Casey Rocheteau: What drew you to working at DJC?
Erin Keith: I grew up in this area, and I was passionate about being a part of the change here. I left to go to college and law school, but I always felt something tugging me back here. So many of the issues I was working on in DC, where I went to school, were so relevant to things that needed to happen in Detroit. Someone shared an article with me about the Detroit Justice Center, and I thought, “this is so perfect, and they’re just starting!” DJC didn’t even have a website yet, so I started texting all of my friends who were in this space, trying to see if anyone knew Amanda. Someone put me in contact with her, and we met and talked about the youth work I was doing in DC, and her vision for DJC as a place for solution-oriented lawyers. The rest is history.
CR: What drew you to juvenile justice specifically?
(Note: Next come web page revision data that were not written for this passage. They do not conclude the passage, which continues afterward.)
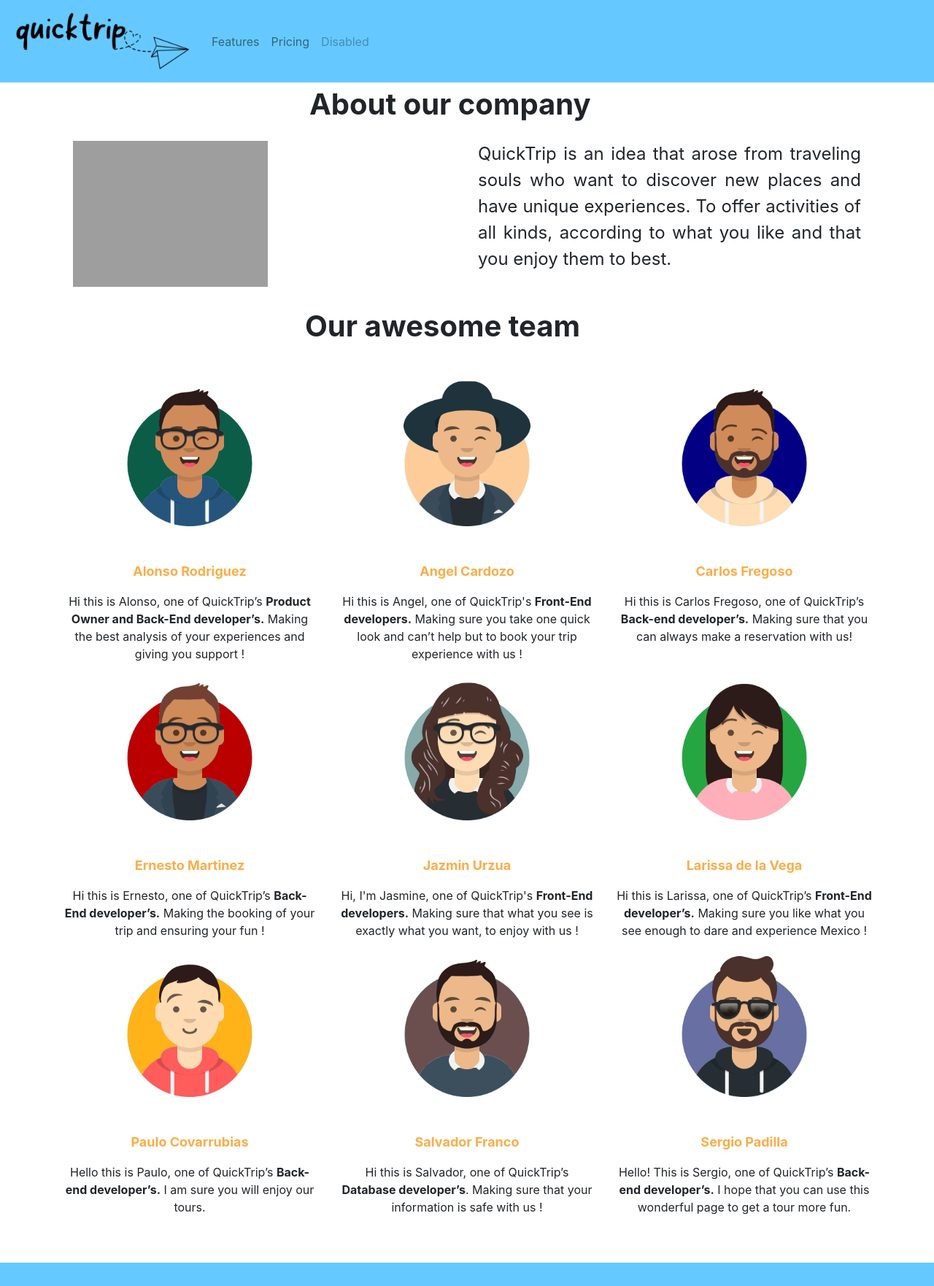
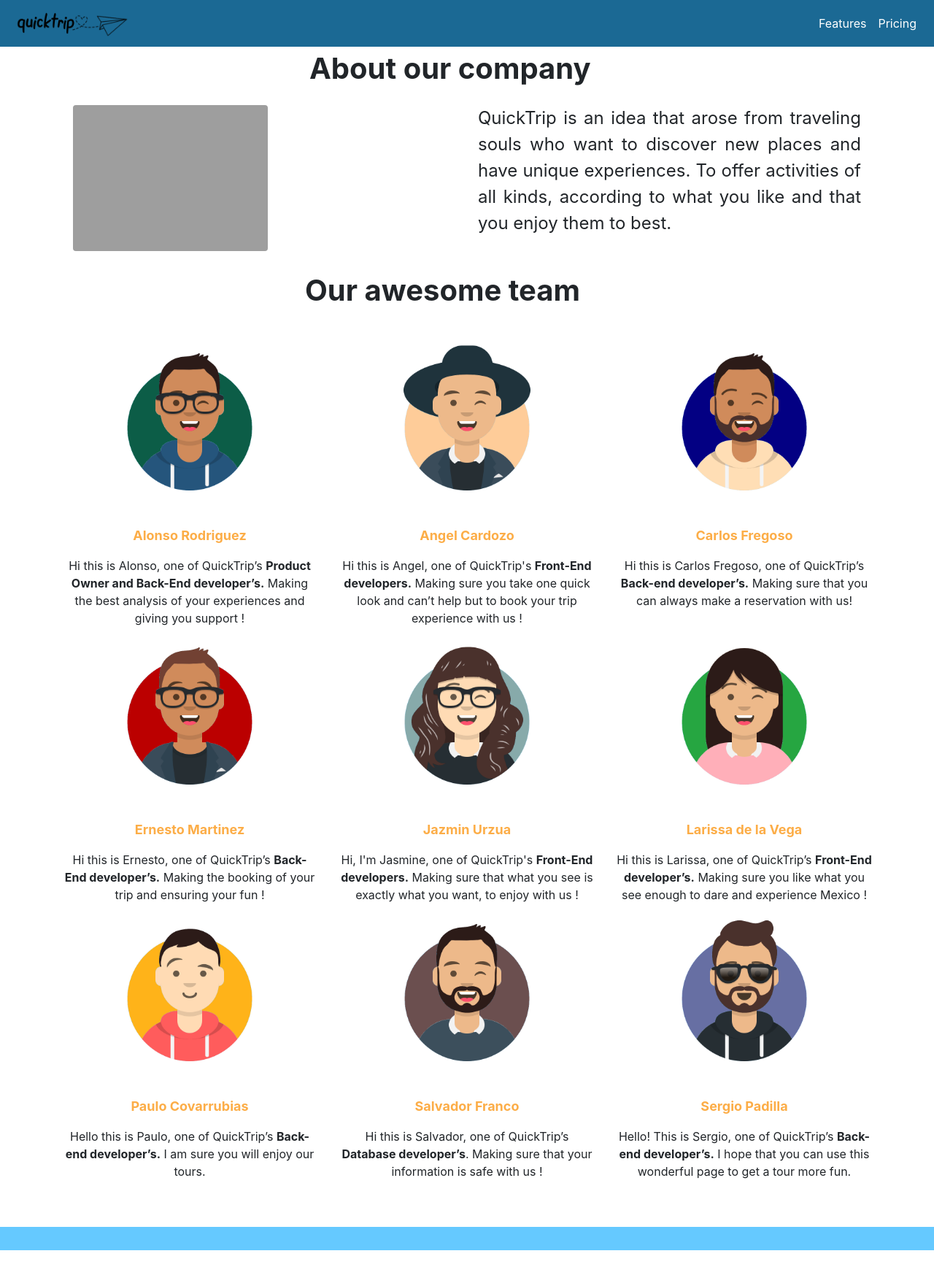
Before and after one commit to SolracDavid99/QuickTrip, a PHP site: page /aboutUs.html in a window 1280 px wide. Shown: the whole page at 73% size. After the commit the page ends 1713 px from the top, so only its background shows below. Run offline with PHP 8.4, Linux system fonts and the light colour scheme; grey boxes are pictures that could not be loaded.

Commit message:
Correcciones de imagenes

```diff
--- a/aboutUs.html
+++ b/aboutUs.html
@@ -14,22 +14,22 @@
 <body>
 
     <!-- Navegation Bar -->
-    <nav class="navbar navbar-expand-lg navbar-light ">
-        <a class="navbar-brand" href="#"><img id="logo" src="./assets/logito.png"></a>
+    <nav class="navbar navbar-expand-lg navbar-light">
+        <a class="navbar-brand" href="#"><img id="logo" src="./assets/logo.png"></a>
         <button class="navbar-toggler" type="button" data-toggle="collapse" data-target="#navbarNav"
             aria-controls="navbarNav" aria-expanded="false" aria-label="Toggle navigation">
             <span class="navbar-toggler-icon"></span>
         </button>
         <div class="collapse navbar-collapse" id="navbarNav">
-            <ul class="navbar-nav">
+            <ul class="navbar-nav ml-auto">
                 <li class="nav-item">
-                    <a class="nav-link" href="#">Features</a>
+                    <a class="nav-link text-white" href="#">Features</a>
                 </li>
                 <li class="nav-item">
-                    <a class="nav-link" href="#">Pricing</a>
+                    <a class="nav-link text-white" href="#">Pricing</a>
                 </li>
-                <li class="nav-item">
-                    <a class="nav-link disabled">Disabled</a>
+                <li>
+                    <img src="" alt="">
                 </li>
             </ul>
         </div>
@@ -39,8 +39,8 @@
             <div class="container">
                 <div id="titulo" >About our company</div>
                 <div class="row" >
-                    <div class="col-md">
-                        <img src="./assets/paperPlanes" alt="Logo" height="200px">
+                    <div class="col-md ">
+                        <img src="./assets/paperPlanes" class="rounded" alt="Logo" height="200px">
                     </div>
                     <div class="col-md" >
                         <p style="text-align: justify; font-size: 1.5em;">QuickTrip is an idea that arose from traveling souls who want to discover new places and have
--- a/style.css
+++ b/style.css
@@ -10,11 +10,11 @@
 }
 
 .navbar{
-    background-color: #65c9ff;
+    background-color: #1B6994;
 }
 
 #logo{
-    width: 250px;
+    width: 10rem;
 }
 
 #name{
```
Also changed, not shown: assets/logito.png, assets/logo.png.
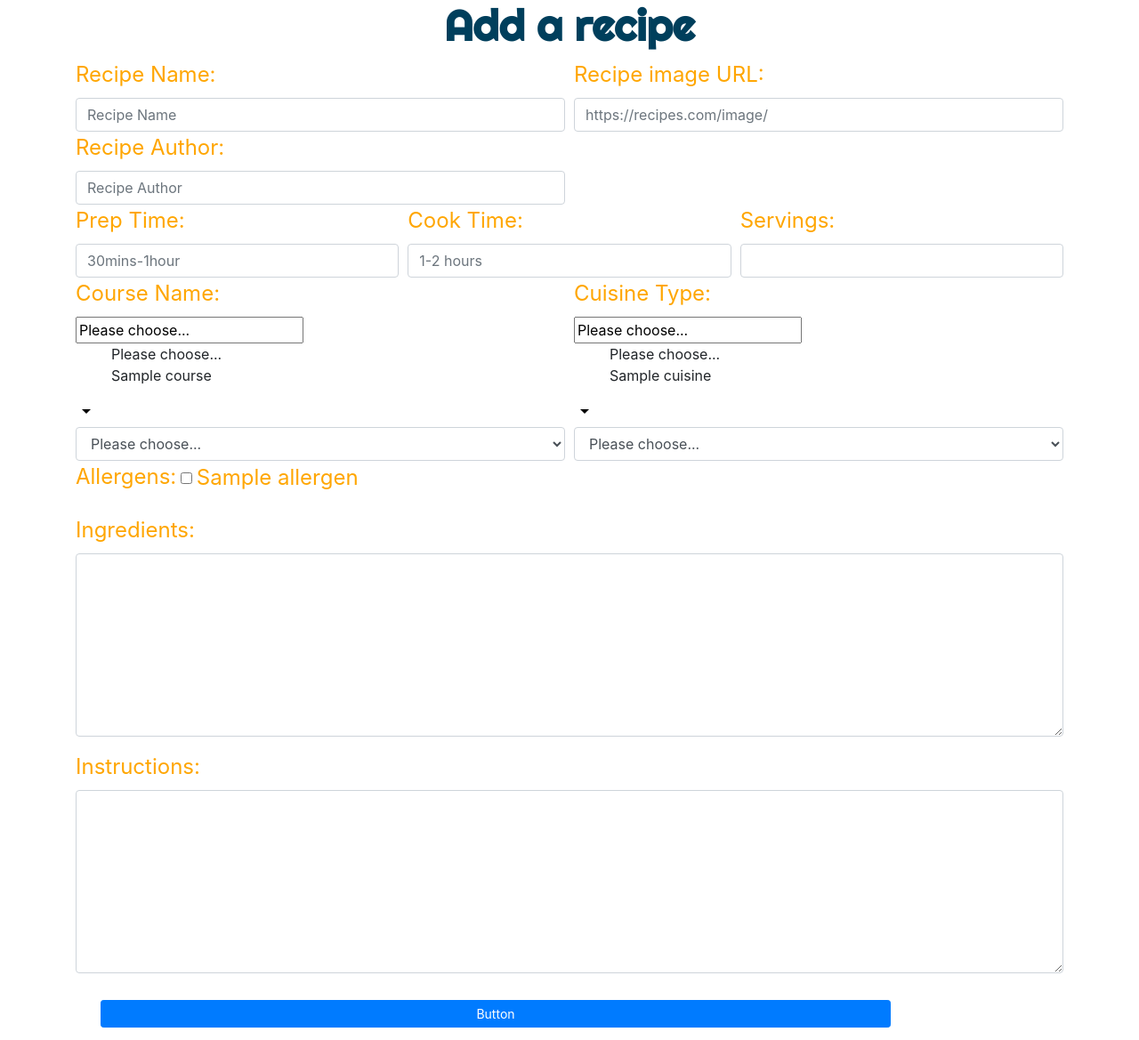
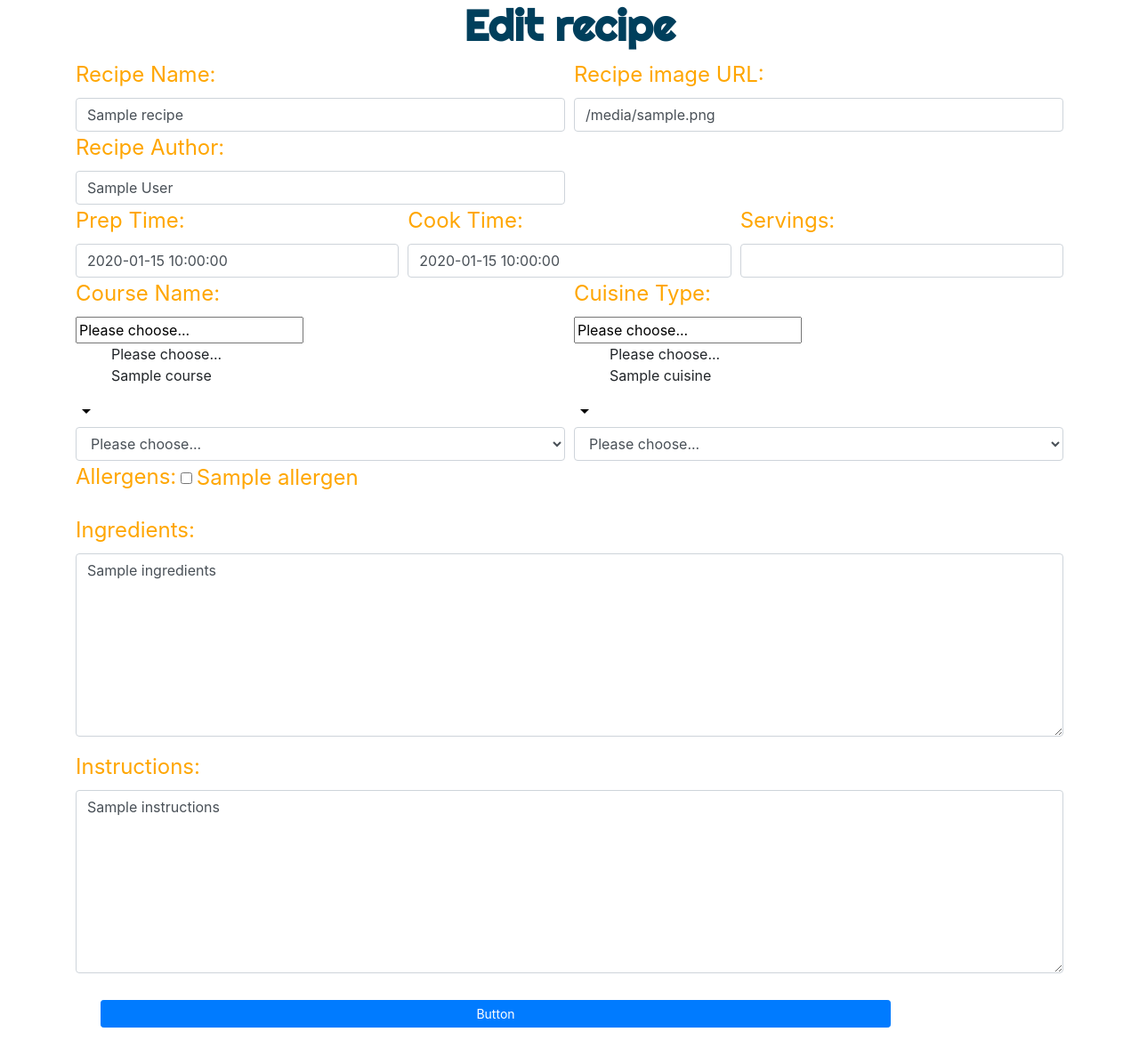
Before and after one commit to LibbyH52/Cookbook-App, a Flask app: template templates/editrecipe.html in a window 1280 px wide. Shown: the part 480-1649 px from the top of the page at 89% size. Run offline with Flask 2, Linux system fonts and the light colour scheme; the template is opened without the code that fills it: most values are stand-ins (such as "Sample title", 1, 10 or a date in 2020); some libraries are stand-ins or nearby versions.

Commit message:
added code to form to display most of content (ingredients and allergens not yet displaying)

```diff
--- a/templates/editrecipe.html
+++ b/templates/editrecipe.html
@@ -1,36 +1,36 @@
 {% extends 'base.html' %}
 {% block content %}
 <div class="container">
-  <h2>Add a recipe</h2>
+  <h2>Edit recipe</h2>
     <form action="{{ url_for('insert_recipe') }}" method="POST" class="new-recipe">
       <div class="form-row">
         <div class="col-sm-12 col-md-12 col-lg-6">
           <label for="recipe_name">Recipe Name: </label>
-          <input type="text" class="form-control" name="recipe_name" id="recipe_name" placeholder="Recipe Name">
+          <input type="text" class="form-control" name="recipe_name" id="recipe_name" placeholder="Recipe Name" value="{{recipe.recipe_name}}">
         </div>
         <div class="col-sm-12 col-md-12 col-lg-6">
           <label for="basic-url">Recipe image URL:</label>
-          <input type="text" class="form-control"name="image_url" id="image_url" aria-describedby="basic-addon3" placeholder="https://recipes.com/image/">
+          <input type="text" class="form-control"name="image_url" id="image_url" aria-describedby="basic-addon3" placeholder="https://recipes.com/image/" value="{{recipe.image_url}}">
         </div>
       </div>
       <div class="form-row">
         <div class="col-sm-12 col-md-12 col-lg-6">
           <label for="author">Recipe Author: </label>
-          <input type="text" class="form-control" name="author" id="author" placeholder="Recipe Author">
+          <input type="text" class="form-control" name="author" id="author" placeholder="Recipe Author" value="{{recipe.author}}">
         </div>
       </div>
       <div class="form-row">
         <div class="col-sm-12 col-md-6 col-lg-4">
           <label for="author">Prep Time: </label>
-          <input type="text" class="form-control" name="prep_time" id="prep_time" placeholder="30mins-1hour">
+          <input type="text" class="form-control" name="prep_time" id="prep_time" placeholder="30mins-1hour" value="{{recipe.cook_time}}">
         </div>
         <div class="col-sm-12 col-md-6 col-lg-4">
           <label for="author">Cook Time: </label>
-          <input type="text" class="form-control" name="cook_time" id="cook_time" placeholder="1-2 hours">
+          <input type="text" class="form-control" name="cook_time" id="cook_time" placeholder="1-2 hours" value="{{recipe.prep_time}}">
         </div>
         <div class="col-sm-12 col-md-6 col-lg-4">
           <label class="form-label" for="Serving Size">Servings: </label>
-          <input type="number" min="1" class="form-control" name="servings" id="servings">
+          <input type="number" min="1" class="form-control" name="servings" id="servings" value="{{recipe.servings}}">
         </div>
       </div>
       <div class="form-row">
@@ -39,7 +39,11 @@
           <select class="form-control" name="course_name" id="course_name">
                 <option selected>Please choose...</option>
                 {% for course in courses %}
-                    <option value="{{course.course_name}}"> {{course.course_name}}</option>
+                     {% if course.course_name == recipe.course_name %}
+                        <option value="{{course.course_name}}" selected> {{course.course_name}}</option>
+                    {% else %}
+                        <option value="{{course.course_name}}"> {{course.course_name}}</option>
+                    {% endif %}
                 {% endfor %}
           </select>
         </div>
@@ -48,7 +52,11 @@
           <select class="form-control" name="cuisine_name" id="cuisine_name">
                 <option selected>Please choose...</option>
                 {% for cuisine in cuisine %}
-                    <option value="{{cuisine.cuisine_name}}"> {{cuisine.cuisine_name}}</option>
+                    {% if cuisine.cuisine_name == recipe.cuisine_name %}
+                        <option value="{{cuisine.cuisine_name}}" selected> {{cuisine.cuisine_name}}</option>
+                    {% else  %}
+                        <option value="{{cuisine.cuisine_name}}"> {{cuisine.cuisine_name}}</option>
+                    {% endif %}
                 {% endfor %}
           </select>
       </div>
@@ -67,11 +75,11 @@
       </div>
       <div class="form-group">
         <label for="ingredients">Ingredients: </label>
-        <textarea class="form-control" id="ingredients" rows="8"></textarea>
+        <textarea class="form-control" id="ingredients" rows="8">{{recipe.ingredients}}</textarea>
     </div>
     <div class="form-group">
         <label for="instructions">Instructions: </label>
-        <textarea class="form-control" name="Instructions" id="instructions" rows="8"></textarea>
+        <textarea class="form-control" name="Instructions" id="instructions" rows="8">{{recipe.Instructions}}</textarea>
     </div>
     <button class="btn btn-primary btn-sm" type="submit" name="action">Button</button>
   </form>
```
EK: I think it stems back to having a family member who’s incarcerated for something he did as a teenager. My only interaction with him for my entire life was through the phone. When he would call to speak to my father, I would just sort of pass the phone off and didn’t really ask any questions. One day my dad wasn’t home, so I answered and ended up having a whole conversation with my cousin. I was probably in high school at that point, but he’d been in jail since before my very first birthday. He told me how he used to run track when he was in high school, and we had that in common. Overall, he just sounded so normal which was surprising to me. As we were getting off the phone, I asked him when he was getting released, and he got quiet for a while and then answered me. “Well, I have a life sentence so…” his voice trailing off. I was shocked. He was convicted of a crime that was an automatic sentence of life in prison without the possibility of parole at 19 years old. No chance for redemption. No recognition of his very drastic growth from then until now. He’s been in jail for 26 years, for something he did before he could even legally drink.
That’s what sparked my research into teenagers being prosecuted at all, which then led me to take classes on juvenile justice. When I went to law school, I was in Georgetown’s juvenile justice clinic and my passion to work with young people grew from there.
CR: So what’s the work you’re doing now?
EK: In terms of youth specific projects, I’m developing workshops and other resources to empower young people and allow them to lead and direct the change to the justice system that they want to see. We’re also doing some direct legal services work with youth and young adult returning citizens and those with legal challenges in the community. We’re handling everything from low level misdemeanors and expungements, to child custody and support cases. If it’s a barrier to a young person thriving, we’ll try to tackle it or figure out other service providers that can.
CR: As someone who left and came back--what is your ideal vision for what you want Detroit to look like in 15 years?
EK: What would Detroit look like or what would the justice system in Detroit look like?
EK: I’ll start with the justice system and then go broader to the city. First, it’s absolutely ridiculous that we are still automatically charging all 17-year-olds as adults for all offenses. We recently did a survey that found most teenage participants had no idea that at 17 they would automatically be held in an adult jail for doing anything illegal, even something minor. It doesn’t have to be this way. Michigan is one of only four states that adheres to this archaic and ineffective practice, and I am inspired by our local partner organizations that are working to change our laws in this area. I would also like to see the justice system stop locking people up for things that are really just manifestations of their trauma and their poverty—survival crimes— especially when another party was not endangered. Additionally, I want us to stop criminalizing normal adolescent behavior, and stop referring petty school fights to the court system.
In terms of Detroit, I really would like to see a city that is more inclusive of the residents that never left. Too often, the presumption is that the people who live here do so because they can’t escape Detroit, and that people that are coming back are somehow saviors. When I decided that I was coming home, I had so many well-meaning mentors look me in my face and ask why I would ever come back here. I just don’t understand why we’re encouraging our young people, who have the talent, skills, resources and innovative ideas, to leave. I would like for Detroit to be a place that people aren’t just proud to rep on a t-shirt, but that people who are in the city can feel proud of, happy about, and can afford. I would like a Detroit that is equitable and truly fair for its residents, where people feel like they can actually thrive and do well here.
CR: What do you like to do for fun?
EK: I like dancing around listening to Beyonce and playing the piano. I love live music, going to concerts and discovering new, underground artists on YouTube before they blow up and go mainstream.